» TASK DIRECTIONS: Write out the records below exactly as they appear, skipping each picture.

» DATA SHOWN:

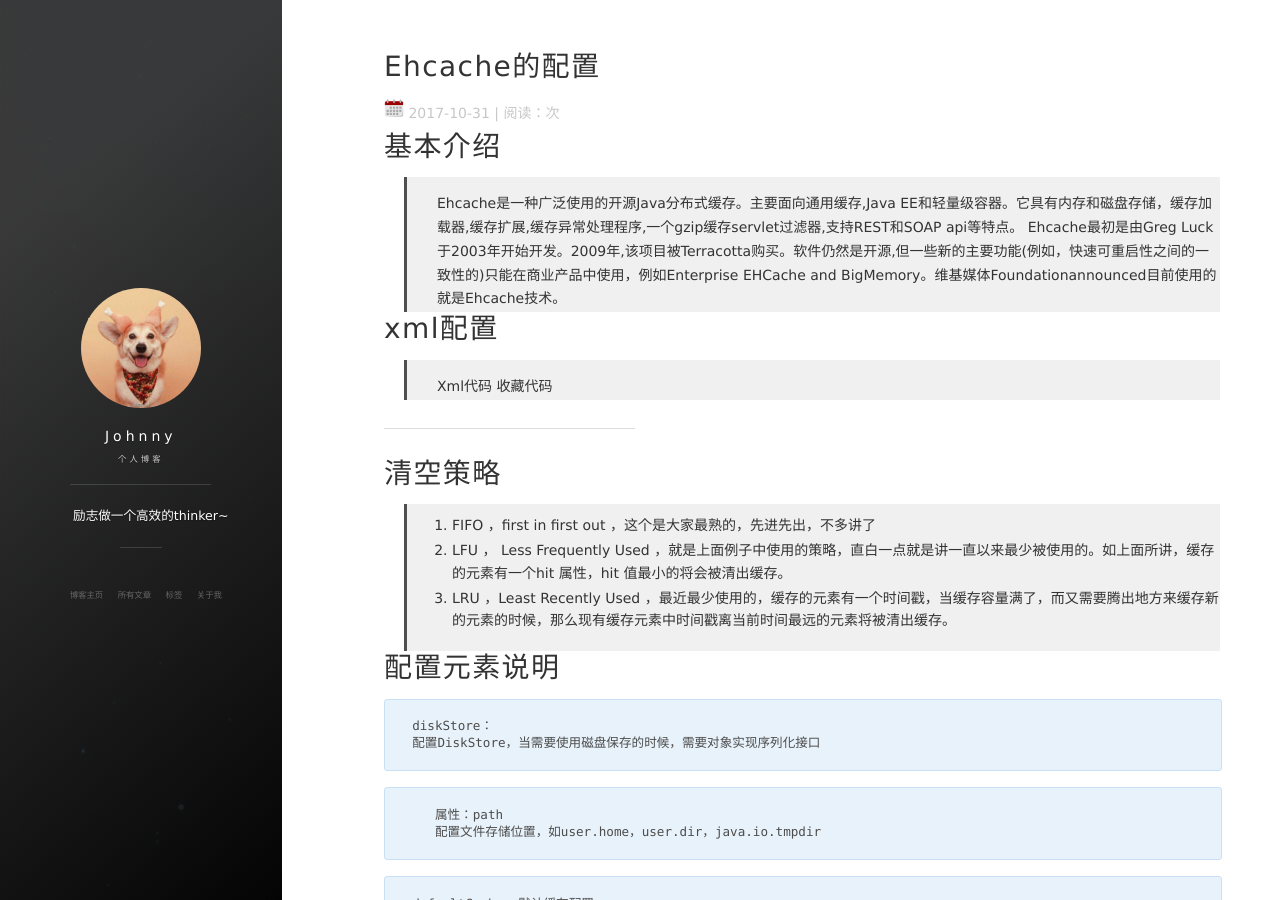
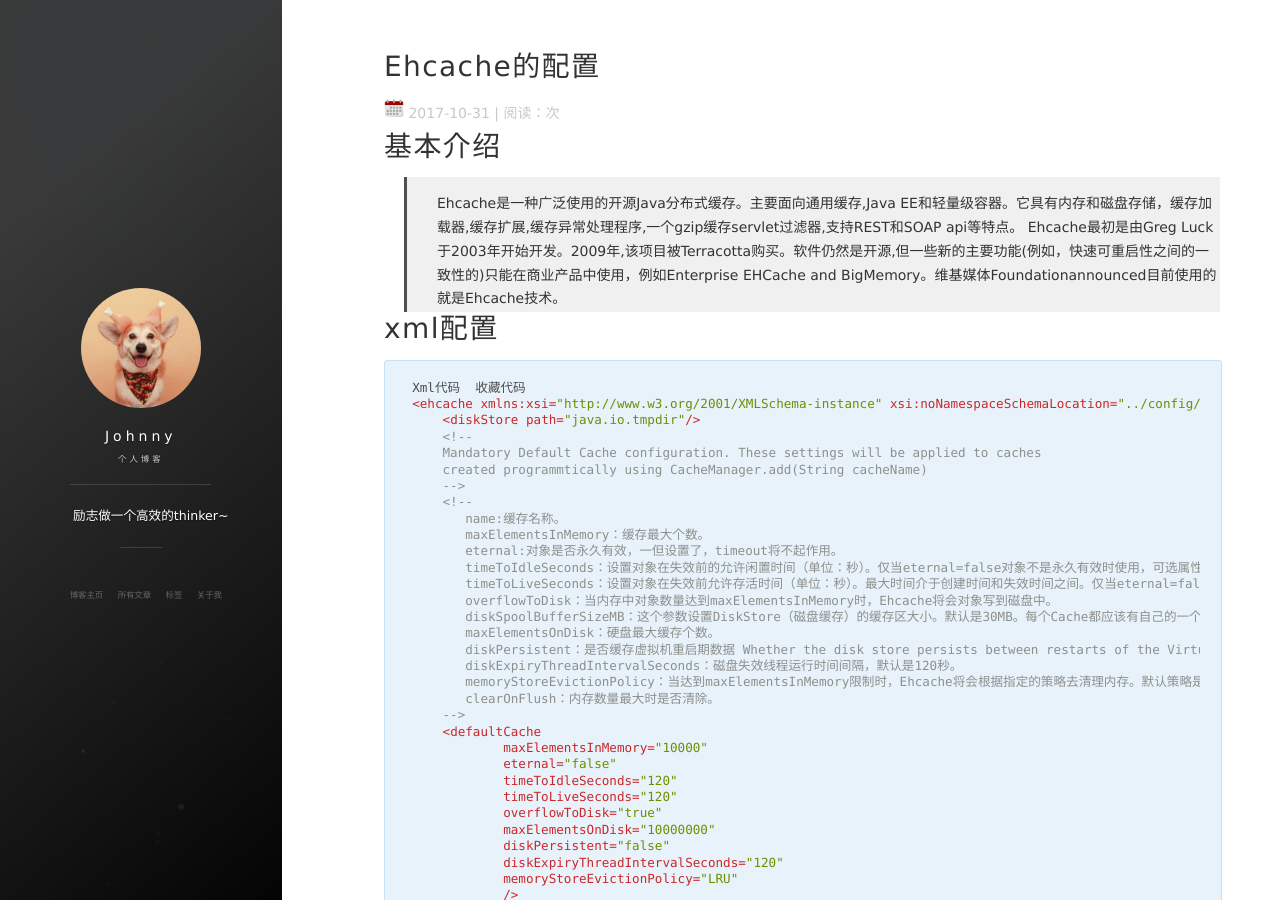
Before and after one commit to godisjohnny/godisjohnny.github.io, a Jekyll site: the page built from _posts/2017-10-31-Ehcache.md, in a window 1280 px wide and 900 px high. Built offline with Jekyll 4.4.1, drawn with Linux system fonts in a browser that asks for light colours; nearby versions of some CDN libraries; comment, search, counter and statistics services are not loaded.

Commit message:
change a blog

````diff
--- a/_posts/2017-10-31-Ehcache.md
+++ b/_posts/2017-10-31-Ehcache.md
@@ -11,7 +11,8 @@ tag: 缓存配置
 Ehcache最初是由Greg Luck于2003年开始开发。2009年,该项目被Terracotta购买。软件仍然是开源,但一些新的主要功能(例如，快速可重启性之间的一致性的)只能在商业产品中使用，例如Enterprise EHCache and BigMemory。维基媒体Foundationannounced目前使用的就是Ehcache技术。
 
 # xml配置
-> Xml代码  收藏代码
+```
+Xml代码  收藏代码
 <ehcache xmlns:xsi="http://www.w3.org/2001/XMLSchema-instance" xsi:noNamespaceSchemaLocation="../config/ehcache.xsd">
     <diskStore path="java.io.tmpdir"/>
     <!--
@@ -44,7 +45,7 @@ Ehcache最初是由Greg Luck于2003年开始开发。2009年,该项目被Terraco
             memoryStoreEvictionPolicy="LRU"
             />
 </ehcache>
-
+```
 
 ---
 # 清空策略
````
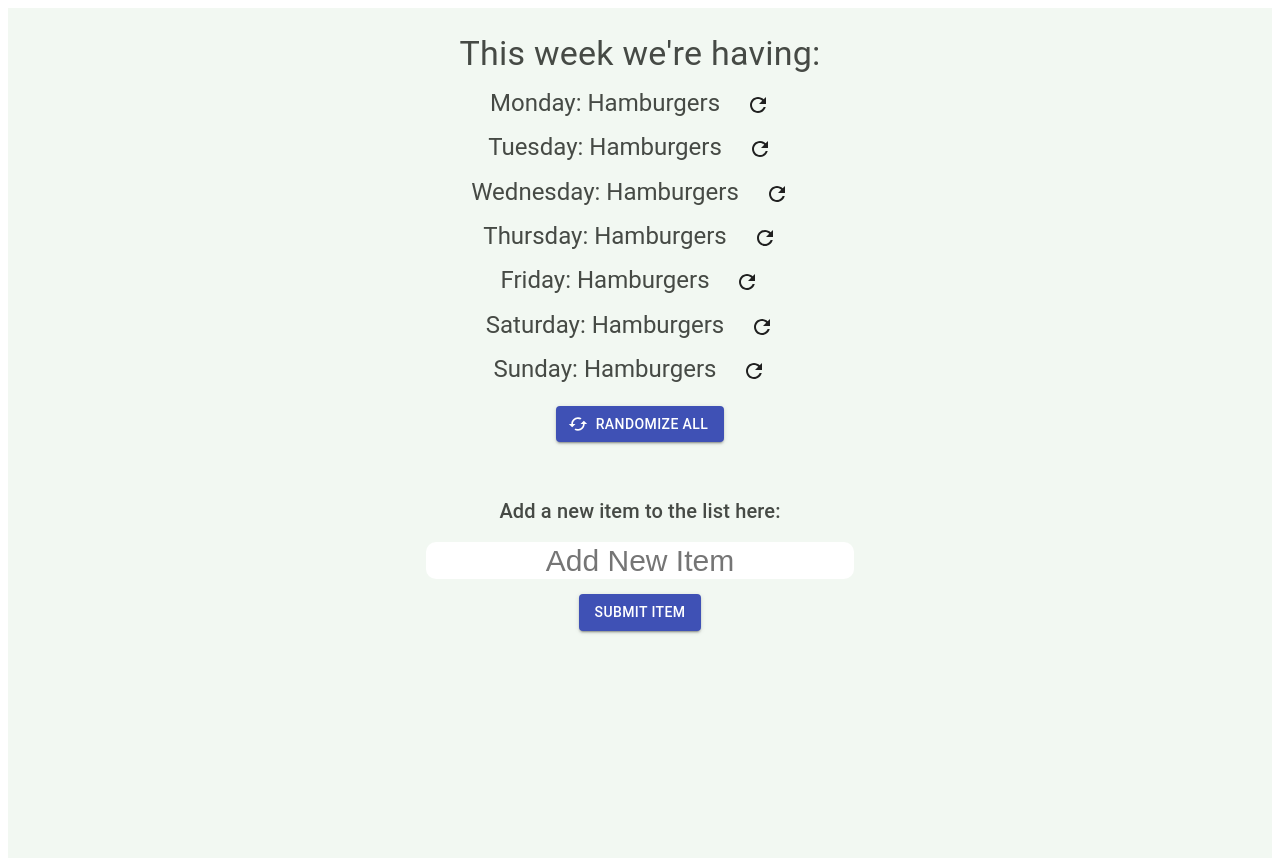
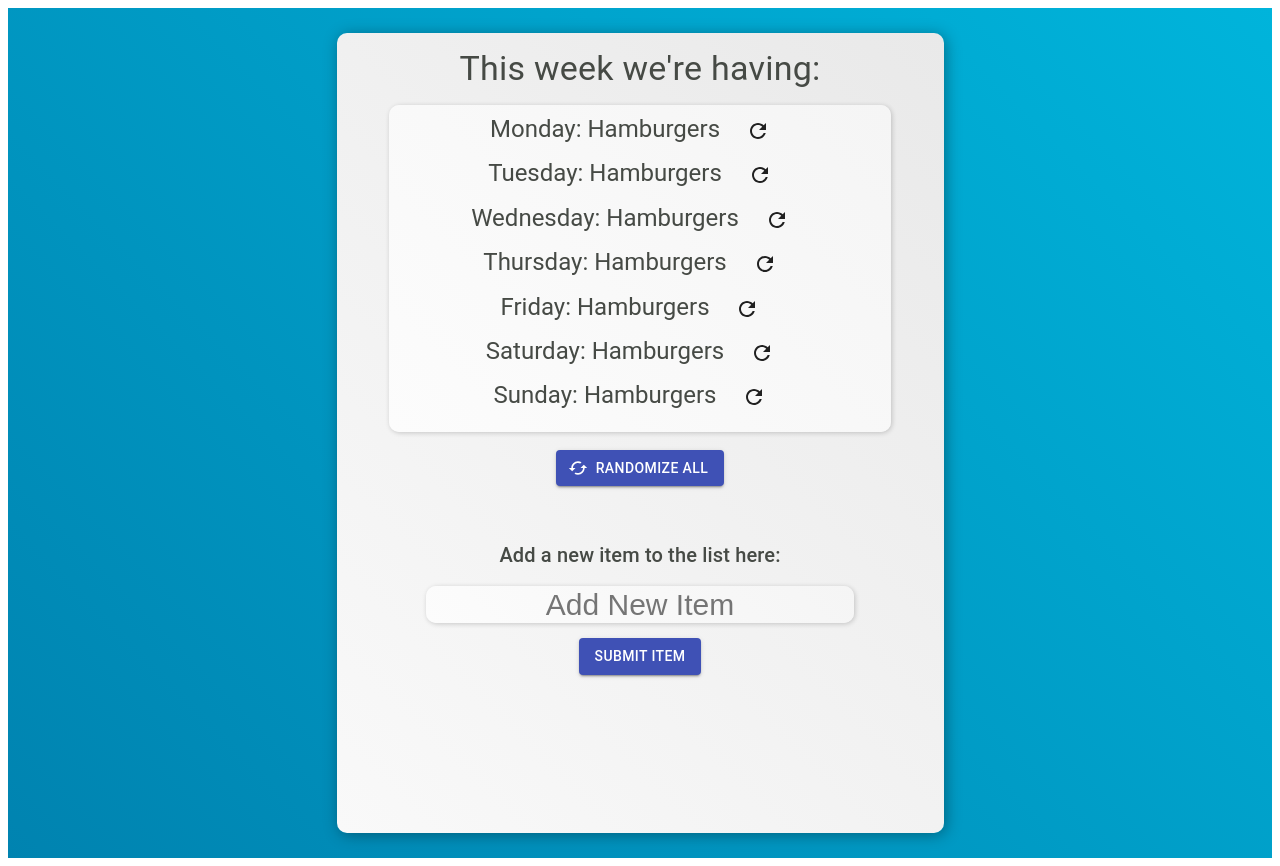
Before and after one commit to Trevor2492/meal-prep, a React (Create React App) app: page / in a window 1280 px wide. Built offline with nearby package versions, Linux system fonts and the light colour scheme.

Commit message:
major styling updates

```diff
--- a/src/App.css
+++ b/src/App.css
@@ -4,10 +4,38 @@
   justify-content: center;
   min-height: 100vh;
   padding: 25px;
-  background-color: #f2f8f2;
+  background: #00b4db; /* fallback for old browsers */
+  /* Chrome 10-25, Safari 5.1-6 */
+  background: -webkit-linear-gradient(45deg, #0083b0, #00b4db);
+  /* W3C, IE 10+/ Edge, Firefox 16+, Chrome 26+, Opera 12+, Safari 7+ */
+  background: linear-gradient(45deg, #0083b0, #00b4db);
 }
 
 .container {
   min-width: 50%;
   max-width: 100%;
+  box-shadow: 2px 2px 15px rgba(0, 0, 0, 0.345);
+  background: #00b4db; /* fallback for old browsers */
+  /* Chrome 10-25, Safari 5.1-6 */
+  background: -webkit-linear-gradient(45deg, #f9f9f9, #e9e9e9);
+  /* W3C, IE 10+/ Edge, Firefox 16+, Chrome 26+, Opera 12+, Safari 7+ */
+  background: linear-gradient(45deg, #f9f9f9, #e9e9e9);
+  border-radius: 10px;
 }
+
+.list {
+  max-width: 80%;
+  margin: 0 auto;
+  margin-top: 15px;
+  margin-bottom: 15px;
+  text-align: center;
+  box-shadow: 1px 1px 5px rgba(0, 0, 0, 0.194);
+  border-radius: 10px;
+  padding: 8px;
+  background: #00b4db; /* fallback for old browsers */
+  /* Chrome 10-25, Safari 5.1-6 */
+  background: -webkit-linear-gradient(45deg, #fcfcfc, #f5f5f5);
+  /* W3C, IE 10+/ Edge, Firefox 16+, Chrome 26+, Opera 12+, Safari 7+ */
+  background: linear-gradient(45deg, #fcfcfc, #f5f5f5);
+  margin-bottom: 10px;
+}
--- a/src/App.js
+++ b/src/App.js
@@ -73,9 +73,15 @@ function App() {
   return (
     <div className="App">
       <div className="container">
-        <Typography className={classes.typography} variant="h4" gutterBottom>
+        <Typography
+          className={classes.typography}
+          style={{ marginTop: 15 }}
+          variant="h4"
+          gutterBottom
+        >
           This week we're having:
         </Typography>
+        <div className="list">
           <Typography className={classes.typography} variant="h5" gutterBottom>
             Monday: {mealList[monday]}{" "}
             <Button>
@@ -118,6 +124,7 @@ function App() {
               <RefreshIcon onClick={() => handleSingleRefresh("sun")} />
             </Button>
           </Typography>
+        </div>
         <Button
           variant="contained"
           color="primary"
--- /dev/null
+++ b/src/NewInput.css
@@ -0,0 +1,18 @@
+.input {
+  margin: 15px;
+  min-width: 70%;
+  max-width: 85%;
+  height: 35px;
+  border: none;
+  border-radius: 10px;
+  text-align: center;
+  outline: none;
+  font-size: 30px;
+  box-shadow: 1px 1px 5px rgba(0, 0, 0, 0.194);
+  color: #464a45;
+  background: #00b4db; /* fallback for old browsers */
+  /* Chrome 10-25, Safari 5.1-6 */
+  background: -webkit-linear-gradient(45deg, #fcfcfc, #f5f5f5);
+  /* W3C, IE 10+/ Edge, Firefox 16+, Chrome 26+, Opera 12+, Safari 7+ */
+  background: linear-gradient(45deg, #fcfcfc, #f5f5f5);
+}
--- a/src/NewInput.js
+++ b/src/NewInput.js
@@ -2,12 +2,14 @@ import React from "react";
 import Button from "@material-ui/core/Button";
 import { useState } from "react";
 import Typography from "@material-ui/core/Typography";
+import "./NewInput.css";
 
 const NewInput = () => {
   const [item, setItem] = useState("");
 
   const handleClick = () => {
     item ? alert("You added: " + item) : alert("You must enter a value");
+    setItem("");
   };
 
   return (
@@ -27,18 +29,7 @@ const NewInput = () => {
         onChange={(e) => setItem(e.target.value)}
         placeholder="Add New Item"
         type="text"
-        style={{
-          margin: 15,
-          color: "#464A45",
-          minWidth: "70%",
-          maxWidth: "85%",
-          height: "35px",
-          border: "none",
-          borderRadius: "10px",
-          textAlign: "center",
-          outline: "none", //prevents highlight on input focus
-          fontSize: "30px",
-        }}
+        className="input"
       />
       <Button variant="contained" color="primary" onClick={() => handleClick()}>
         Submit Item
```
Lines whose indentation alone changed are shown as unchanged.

» SOLUTION TO THIS EXERCISE:
Before and after one commit to godisjohnny/godisjohnny.github.io, a Jekyll site: the page built from _posts/2017-10-31-Ehcache.md, in a window 1280 px wide and 900 px high. Built offline with Jekyll 4.4.1, drawn with Linux system fonts in a browser that asks for light colours; nearby versions of some CDN libraries; comment, search, counter and statistics services are not loaded.

Commit message:
change a blog

````diff
--- a/_posts/2017-10-31-Ehcache.md
+++ b/_posts/2017-10-31-Ehcache.md
@@ -11,7 +11,8 @@ tag: 缓存配置
 Ehcache最初是由Greg Luck于2003年开始开发。2009年,该项目被Terracotta购买。软件仍然是开源,但一些新的主要功能(例如，快速可重启性之间的一致性的)只能在商业产品中使用，例如Enterprise EHCache and BigMemory。维基媒体Foundationannounced目前使用的就是Ehcache技术。
 
 # xml配置
-> Xml代码  收藏代码
+```
+Xml代码  收藏代码
 <ehcache xmlns:xsi="http://www.w3.org/2001/XMLSchema-instance" xsi:noNamespaceSchemaLocation="../config/ehcache.xsd">
     <diskStore path="java.io.tmpdir"/>
     <!--
@@ -44,7 +45,7 @@ Ehcache最初是由Greg Luck于2003年开始开发。2009年,该项目被Terraco
             memoryStoreEvictionPolicy="LRU"
             />
 </ehcache>
-
+```
 
 ---
 # 清空策略
````
Before and after one commit to Trevor2492/meal-prep, a React (Create React App) app: page / in a window 1280 px wide. Built offline with nearby package versions, Linux system fonts and the light colour scheme.

Commit message:
major styling updates

```diff
--- a/src/App.css
+++ b/src/App.css
@@ -4,10 +4,38 @@
   justify-content: center;
   min-height: 100vh;
   padding: 25px;
-  background-color: #f2f8f2;
+  background: #00b4db; /* fallback for old browsers */
+  /* Chrome 10-25, Safari 5.1-6 */
+  background: -webkit-linear-gradient(45deg, #0083b0, #00b4db);
+  /* W3C, IE 10+/ Edge, Firefox 16+, Chrome 26+, Opera 12+, Safari 7+ */
+  background: linear-gradient(45deg, #0083b0, #00b4db);
 }
 
 .container {
   min-width: 50%;
   max-width: 100%;
+  box-shadow: 2px 2px 15px rgba(0, 0, 0, 0.345);
+  background: #00b4db; /* fallback for old browsers */
+  /* Chrome 10-25, Safari 5.1-6 */
+  background: -webkit-linear-gradient(45deg, #f9f9f9, #e9e9e9);
+  /* W3C, IE 10+/ Edge, Firefox 16+, Chrome 26+, Opera 12+, Safari 7+ */
+  background: linear-gradient(45deg, #f9f9f9, #e9e9e9);
+  border-radius: 10px;
 }
+
+.list {
+  max-width: 80%;
+  margin: 0 auto;
+  margin-top: 15px;
+  margin-bottom: 15px;
+  text-align: center;
+  box-shadow: 1px 1px 5px rgba(0, 0, 0, 0.194);
+  border-radius: 10px;
+  padding: 8px;
+  background: #00b4db; /* fallback for old browsers */
+  /* Chrome 10-25, Safari 5.1-6 */
+  background: -webkit-linear-gradient(45deg, #fcfcfc, #f5f5f5);
+  /* W3C, IE 10+/ Edge, Firefox 16+, Chrome 26+, Opera 12+, Safari 7+ */
+  background: linear-gradient(45deg, #fcfcfc, #f5f5f5);
+  margin-bottom: 10px;
+}
--- a/src/App.js
+++ b/src/App.js
@@ -73,9 +73,15 @@ function App() {
   return (
     <div className="App">
       <div className="container">
-        <Typography className={classes.typography} variant="h4" gutterBottom>
+        <Typography
+          className={classes.typography}
+          style={{ marginTop: 15 }}
+          variant="h4"
+          gutterBottom
+        >
           This week we're having:
         </Typography>
+        <div className="list">
           <Typography className={classes.typography} variant="h5" gutterBottom>
             Monday: {mealList[monday]}{" "}
             <Button>
@@ -118,6 +124,7 @@ function App() {
               <RefreshIcon onClick={() => handleSingleRefresh("sun")} />
             </Button>
           </Typography>
+        </div>
         <Button
           variant="contained"
           color="primary"
--- /dev/null
+++ b/src/NewInput.css
@@ -0,0 +1,18 @@
+.input {
+  margin: 15px;
+  min-width: 70%;
+  max-width: 85%;
+  height: 35px;
+  border: none;
+  border-radius: 10px;
+  text-align: center;
+  outline: none;
+  font-size: 30px;
+  box-shadow: 1px 1px 5px rgba(0, 0, 0, 0.194);
+  color: #464a45;
+  background: #00b4db; /* fallback for old browsers */
+  /* Chrome 10-25, Safari 5.1-6 */
+  background: -webkit-linear-gradient(45deg, #fcfcfc, #f5f5f5);
+  /* W3C, IE 10+/ Edge, Firefox 16+, Chrome 26+, Opera 12+, Safari 7+ */
+  background: linear-gradient(45deg, #fcfcfc, #f5f5f5);
+}
--- a/src/NewInput.js
+++ b/src/NewInput.js
@@ -2,12 +2,14 @@ import React from "react";
 import Button from "@material-ui/core/Button";
 import { useState } from "react";
 import Typography from "@material-ui/core/Typography";
+import "./NewInput.css";
 
 const NewInput = () => {
   const [item, setItem] = useState("");
 
   const handleClick = () => {
     item ? alert("You added: " + item) : alert("You must enter a value");
+    setItem("");
   };
 
   return (
@@ -27,18 +29,7 @@ const NewInput = () => {
         onChange={(e) => setItem(e.target.value)}
         placeholder="Add New Item"
         type="text"
-        style={{
-          margin: 15,
-          color: "#464A45",
-          minWidth: "70%",
-          maxWidth: "85%",
-          height: "35px",
-          border: "none",
-          borderRadius: "10px",
-          textAlign: "center",
-          outline: "none", //prevents highlight on input focus
-          fontSize: "30px",
-        }}
+        className="input"
       />
       <Button variant="contained" color="primary" onClick={() => handleClick()}>
         Submit Item
```
Lines whose indentation alone changed are shown as unchanged.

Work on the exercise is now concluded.